Never in my life have I seen the level of political hostility we have in our country today. Occasionally we see people riot and protest over what they believe or perceive to be an injustice, but what our country has experienced since January 20 is outright toxic and ultimately damaging to our nation. More disturbing is the damage it is creating in our own backyards.
There has always been two or more sides with opposing views on controversial topics, and one can only imagine the chaos and fights from disagreements those town-hall type meetings in revolutionary war era taverns produced. I’m sure there were multiple causalities caused by the disagreement on whether American should seek full independence or remain loyal to Britain. Yet news traveled much slower 250 years ago and since Al Gore invented the Internet, today’s discourse, or lack thereof, is different, and much worse.
When people state their reasons for protesting these days, most simply mention President Trump and what may or may not be his policy or political intentions. But I believe it goes much deeper. American has become increasingly divided along racial, gender and socio-economic levels and I see no end in sight.
In the months leading up to the 1994 elections, there was a conservative undercurrent that had been brewing since President Clinton won is 1992. Lifelong, yellow-dog Democrat families were casting Republican ballots for the first time in their lives. My parents were prime examples. The popularity of Talk Radio, ushered in by the likes of Rush Limbaugh, Ken Hamlin and others created a tsunami of Republican voters that swept Newt Gingrich and over 70 freshmen Congressmen into power.

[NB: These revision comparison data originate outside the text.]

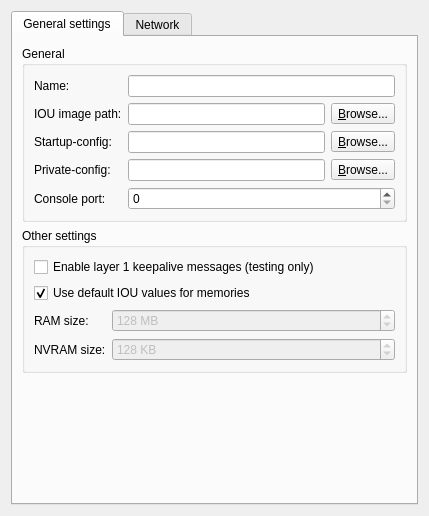
Qt form gns3/modules/iou/ui/iou_device_configuration_page.ui (GNS3/gns3-gui) before a commit.
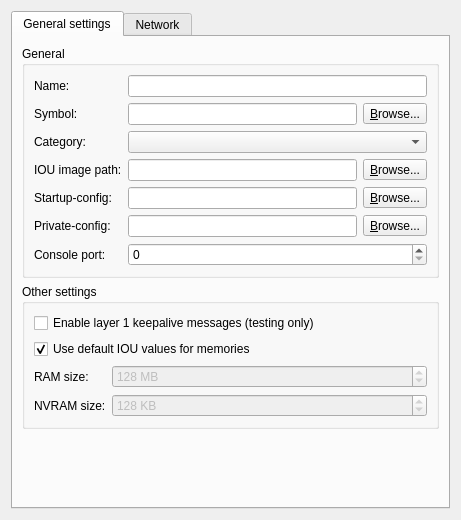
The same form after that commit.

Commit message: Support for custom symbols. Still some work to do on the QGraphicsEffect. Implements #388.

Patch:
```diff
--- a/gns3/modules/iou/ui/iou_device_configuration_page.ui
+++ b/gns3/modules/iou/ui/iou_device_configuration_page.ui
@@ -6,8 +6,8 @@
    <rect>
     <x>0</x>
     <y>0</y>
-    <width>429</width>
-    <height>516</height>
+    <width>461</width>
+    <height>520</height>
    </rect>
   </property>
   <property name="windowTitle">
@@ -44,13 +44,47 @@
            <widget class="QLineEdit" name="uiNameLineEdit"/>
           </item>
           <item row="1" column="0">
+           <widget class="QLabel" name="uiSymbolLabel">
+            <property name="text">
+             <string>Symbol:</string>
+            </property>
+           </widget>
+          </item>
+          <item row="1" column="1">
+           <layout class="QHBoxLayout" name="horizontalLayout_7">
+            <item>
+             <widget class="QLineEdit" name="uiSymbolLineEdit"/>
+            </item>
+            <item>
+             <widget class="QToolButton" name="uiSymbolToolButton">
+              <property name="text">
+               <string>&amp;Browse...</string>
+              </property>
+              <property name="toolButtonStyle">
+               <enum>Qt::ToolButtonTextOnly</enum>
+              </property>
+             </widget>
+            </item>
+           </layout>
+          </item>
+          <item row="2" column="0">
+           <widget class="QLabel" name="uiCategoryLabel">
+            <property name="text">
+             <string>Category:</string>
+            </property>
+           </widget>
+          </item>
+          <item row="2" column="1">
+           <widget class="QComboBox" name="uiCategoryComboBox"/>
+          </item>
+          <item row="3" column="0">
            <widget class="QLabel" name="uiIOUImageLabel">
             <property name="text">
              <string>IOU image path:</string>
             </property>
            </widget>
           </item>
-          <item row="1" column="1">
+          <item row="3" column="1">
            <layout class="QHBoxLayout" name="horizontalLayout_5">
             <item>
              <widget class="QLineEdit" name="uiIOUImageLineEdit"/>
@@ -67,14 +101,14 @@
             </item>
            </layout>
           </item>
-          <item row="2" column="0">
+          <item row="4" column="0">
            <widget class="QLabel" name="uiStartupConfigLabel">
             <property name="text">
              <string>Startup-config:</string>
             </property>
            </widget>
           </item>
-          <item row="2" column="1">
+          <item row="4" column="1">
            <layout class="QHBoxLayout" name="horizontalLayout_4">
             <item>
              <widget class="QLineEdit" name="uiStartupConfigLineEdit"/>
@@ -91,14 +125,14 @@
             </item>
            </layout>
           </item>
-          <item row="3" column="0">
+          <item row="5" column="0">
            <widget class="QLabel" name="uiPrivateConfigLabel">
             <property name="text">
              <string>Private-config:</string>
             </property>
            </widget>
           </item>
-          <item row="3" column="1">
+          <item row="5" column="1">
            <layout class="QHBoxLayout" name="horizontalLayout_6">
             <item>
              <widget class="QLineEdit" name="uiPrivateConfigLineEdit"/>
@@ -115,14 +149,14 @@
             </item>
            </layout>
           </item>
-          <item row="4" column="0">
+          <item row="6" column="0">
            <widget class="QLabel" name="uiConsolePortLabel">
             <property name="text">
              <string>Console port:</string>
             </property>
            </widget>
           </item>
-          <item row="4" column="1">
+          <item row="6" column="1">
            <widget class="QSpinBox" name="uiConsolePortSpinBox">
             <property name="maximum">
              <number>65535</number>
```
The commit also changes 34 other files.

People would call in and pontificate over the Clintons trying to nationalize healthcare and why term limits should be imposed at every level of public office. At least the majority of talk-show hosts kept the discourse confined to a reasonable level, namely because of FCC guidelines. Opinion editors where carefully editing letters to the editor and dismissing those that veered off topic. But the Internet – that awesome tool we use everyday – has taken political activism and opinion to a new low.
For over four years I worked as a professional journalist and editor for The Christian Post, an online news site. Toward the latter half of my time there, I advocated we eliminate the “comment” section at the bottom of news and opinion pieces. Why? As you might imagine, the comments from those who despised Christianity were to say the least, “over the top” in their opposition to a Christian worldview. Many times they were vile and hateful. However my main point of contention was most people who comment are so ill informed on the topic that their opinions added nothing, absolutely zero, to the issue at hand. To put it bluntly, most comments were stupid and only designed to insult and degrade others. And it gets worse and worse with each year.
I’m certainly no fan of what we commonly refer to as the “mainstream” media. Mainstream I can handle; the media reports we see and read today are in many cases downright hostile. While there are multiple reasons why, here are two I see as creating the most discourse.
First, the media provokes the ill informed and naïve today more than ever.
Journalism is supposed to be objective, meaning to cover all sides of an issue with the same focus and intent. News organizations today are focused on “hits” or “clicks.” Their revenue base is centered around how many times you and I click on an article, how long we stay there and if we share on Facebook, Twitter or other social media outlets.
The first ingredient in generating hits is how you headline the story. Although more art than science, editors pay close attention to key words and phrases and spend some portion of their day surfing the web to determine what words are trending that day. There are websites that facilitate such work.
For example, last week in The New York Times, there is an article headlined, “Roommates Wanted. Trump Supporters Need Not Apply.” Can you imagine the paper running a headline eight years ago that read, “Roommates Wanted. Obama Supporters Need Not Apply.” The outcries of racism would have been everywhere, especially from Times.
Where were the protests when Sen. Tim Scott (R-SC) revealed he received last week he had received racists tweets and emails calling him an “Uncle Tom” and a ni**er. I did not see the Times come to his defense. Is it because he’s a Republican or a black Republican?
Second, even the least informed among us has the same platform as everyone else.
No, that’s not a good idea. Giving the local idiot a platform similar to Robert George, George Will, Peggy Noonan or David Leonhardt is a horrible idea. These columnists can articulately state their position in a concise and civil manner. Whether you or I agree or disagree with them is not the issue. The neighborhood numskull whose remains angry at a world that would never include them has gone from tossing an occasional grenade to now having their finger on the trigger of a dangerous, misinformed and misguided weapon. And let’s not bring up the issue of objectivity. They don’t subscribe to the idea because they have no idea what it means. Worse yet, they don’t care.
I didn’t support President Trump in the Republican primary because my comfort level with his knowledge of domestic and world politics wasn’t there. I voted for him in the General Election because the people he would nominate to cabinet positions and judicial seats would in my opinion be much better for our country’s future than those nominated by Hillary Clinton.
Michael Flynn’s resignation has dealt the first blow to the Trump administration. Half of this country – maybe more – would like to see President Trump impeached or out of office. Is this good for our country or local communities? I don’t think so.